But another is that the government, when it needs to, can produce such a seat more or less out of thin air by awarding the new minister a lifetime place in the Parliament’s less powerful, unelected upper chamber, the House of Lords.
That’s what Downing Street says will happen with David Cameron, who quit his parliamentary seat — as well as the prime minister’s post — after his defeat in the 2016 Brexit referendum.
The maneuver means that Mr. Cameron can return to government without needing to face an election.
It’s not the first time in the modern era that a foreign secretary has been a member of the House of Lords, rather than the House of Commons. Peter Carington, who became Lord Carrington, performed the role from 1979 to 1982 when Margaret Thatcher was prime minister.
The procedure can be a means of placing an expert in a position of power: In 2005, the Labour government at the time gave a House of Lords seat to one of its key advisers on an overhaul of the schools system so that he could become a minister in the education department implementing the plan. (The adviser, Andrew Adonis, later went on to join the cabinet as transport secretary.)
It can also allow for the summoning back of a political figure whose career had appeared to be over. The precedent most often cited for what’s happening with Mr. Cameron is that of Peter Mandelson, who was appointed to the Lords in 2008 to join the cabinet of Gordon Brown, then the prime minister. Mr. Mandelson had quit Parliament several years earlier to take up a post as a European Union official.
Mr. Mandelson’s career also had plenty of twists: He had already twice resigned, under pressure, from the cabinet of Mr. Brown’s predecessor, Tony Blair.
While the situation is not unique, having Mr. Cameron in the House of Lords could cause tensions among lawmakers in the House of Commons as he will speak directly not to them but to an assembly of unelected members of the upper chamber.
Although Mr. Cameron’s return to a top political job stunned Westminster on Monday, it might not have been such a big surprise in previous eras. Since the 18th century, 14 prime ministers have come back to serve in governments led by others.

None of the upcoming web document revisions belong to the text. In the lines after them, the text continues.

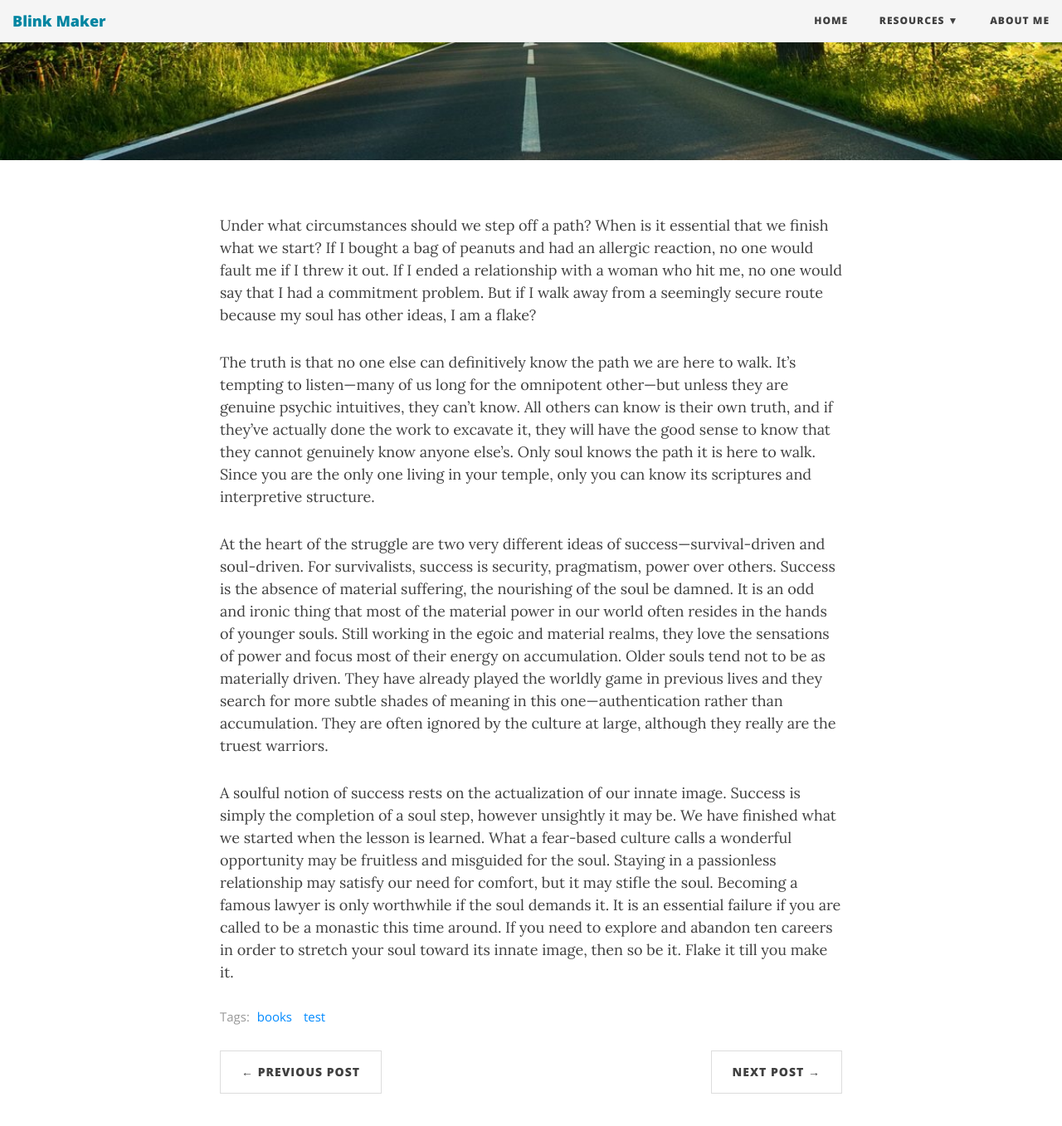
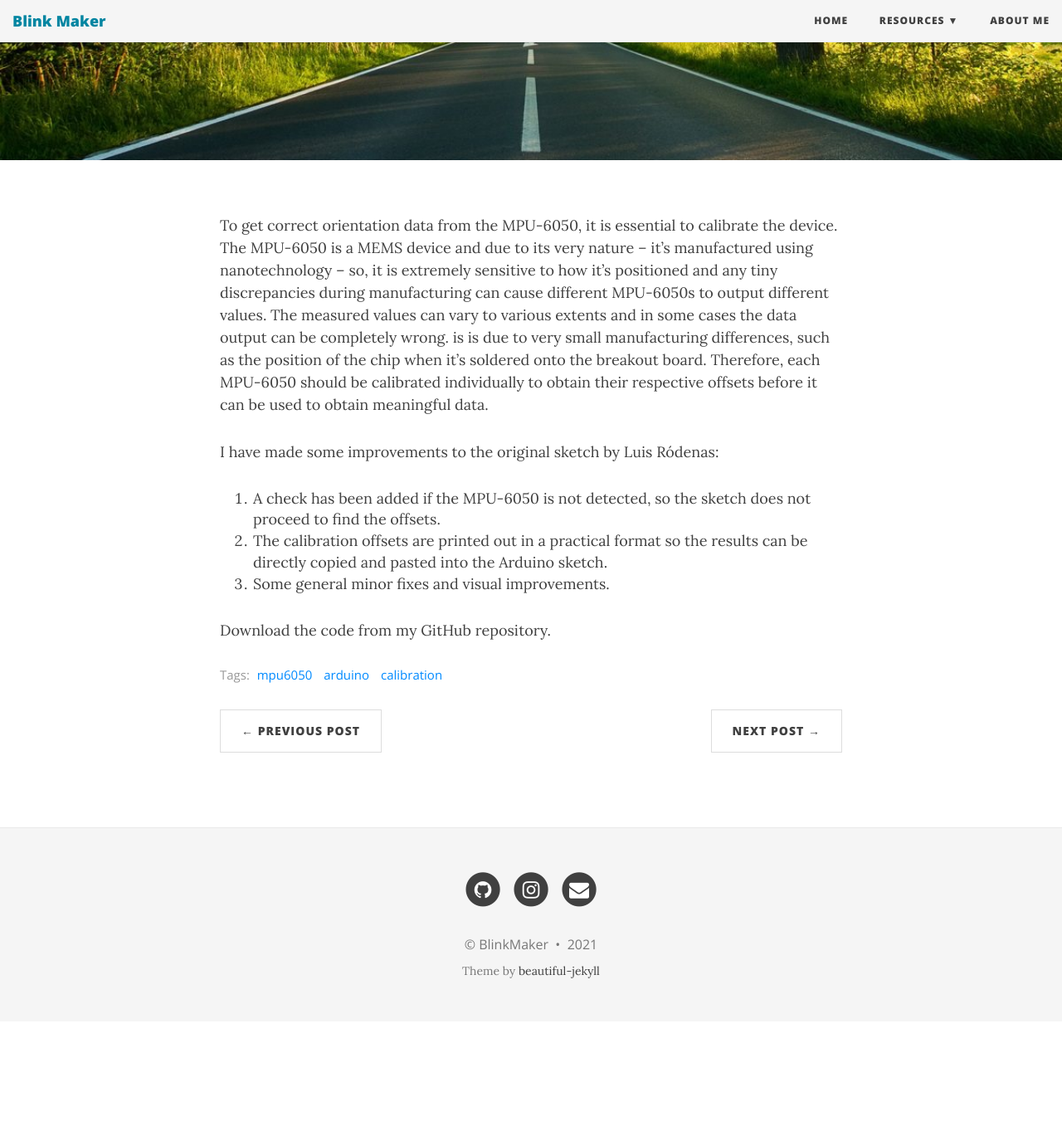
Before and after one commit to blinkmaker/blinkmaker.github.io, a Jekyll site: the page built from _posts/2021-02-03-improved-mpu6050-calibration.md, in a window 1280 px wide and 1400 px high, scrolled down 386 px. Shown: the top 1357 px of the window at 83% size. Built offline with Jekyll 4.4.1, drawn with Linux system fonts in a browser that asks for light colours; nearby versions of some CDN libraries; after the commit the page ends 1617 px from its top, so only the background shows below that.

Commit message:
Update 2021-02-03-improved-mpu6050-calibration.md

```diff
--- a/_posts/2021-02-03-improved-mpu6050-calibration.md
+++ b/_posts/2021-02-03-improved-mpu6050-calibration.md
@@ -3,13 +3,14 @@ layout: post
 title: Improved MPU-6050 calibration
 subtitle: Arduino sketch to find offset values
 bigimg: /img/path.jpg
-tags: [books, test]
+tags: [mpu6050, arduino, calibration]
 ---
 
-Under what circumstances should we step off a path? When is it essential that we finish what we start? If I bought a bag of peanuts and had an allergic reaction, no one would fault me if I threw it out. If I ended a relationship with a woman who hit me, no one would say that I had a commitment problem. But if I walk away from a seemingly secure route because my soul has other ideas, I am a flake?
+To get correct orientation data from the MPU-6050, it is essential to calibrate the device. The MPU-6050 is a MEMS device and due to its very nature – it’s manufactured using nanotechnology – so, it is extremely sensitive to how it’s positioned and any tiny discrepancies during manufacturing can cause different MPU-6050s to output different values. The measured values can vary to various extents and in some cases the data output can be completely wrong. is is due to very small manufacturing differences, such as the position of the chip when it’s soldered onto the breakout board. Therefore, each MPU-6050 should be calibrated individually to obtain their respective offsets before it can be used to obtain meaningful data.
 
-The truth is that no one else can definitively know the path we are here to walk. It’s tempting to listen—many of us long for the omnipotent other—but unless they are genuine psychic intuitives, they can’t know. All others can know is their own truth, and if they’ve actually done the work to excavate it, they will have the good sense to know that they cannot genuinely know anyone else’s. Only soul knows the path it is here to walk. Since you are the only one living in your temple, only you can know its scriptures and interpretive structure.
+I have made some improvements to the original sketch by Luis Ródenas:
+1. A check has been added if the MPU-6050 is not detected, so the sketch does not proceed to find the offsets.
+2. The calibration offsets are printed out in a practical format so the results can be directly copied and pasted into the Arduino sketch.
+3. Some general minor fixes and visual improvements.
 
-At the heart of the struggle are two very different ideas of success—survival-driven and soul-driven. For survivalists, success is security, pragmatism, power over others. Success is the absence of material suffering, the nourishing of the soul be damned. It is an odd and ironic thing that most of the material power in our world often resides in the hands of younger souls. Still working in the egoic and material realms, they love the sensations of power and focus most of their energy on accumulation. Older souls tend not to be as materially driven. They have already played the worldly game in previous lives and they search for more subtle shades of meaning in this one—authentication rather than accumulation. They are often ignored by the culture at large, although they really are the truest warriors.
-
-A soulful notion of success rests on the actualization of our innate image. Success is simply the completion of a soul step, however unsightly it may be. We have finished what we started when the lesson is learned. What a fear-based culture calls a wonderful opportunity may be fruitless and misguided for the soul. Staying in a passionless relationship may satisfy our need for comfort, but it may stifle the soul. Becoming a famous lawyer is only worthwhile if the soul demands it. It is an essential failure if you are called to be a monastic this time around. If you need to explore and abandon ten careers in order to stretch your soul toward its innate image, then so be it. Flake it till you make it.
+Download the code from my GitHub repository.
```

But in recent decades such moves have been rare. The last former prime minister to return to the cabinet was Alec Douglas-Home, who served as foreign secretary from 1970-74.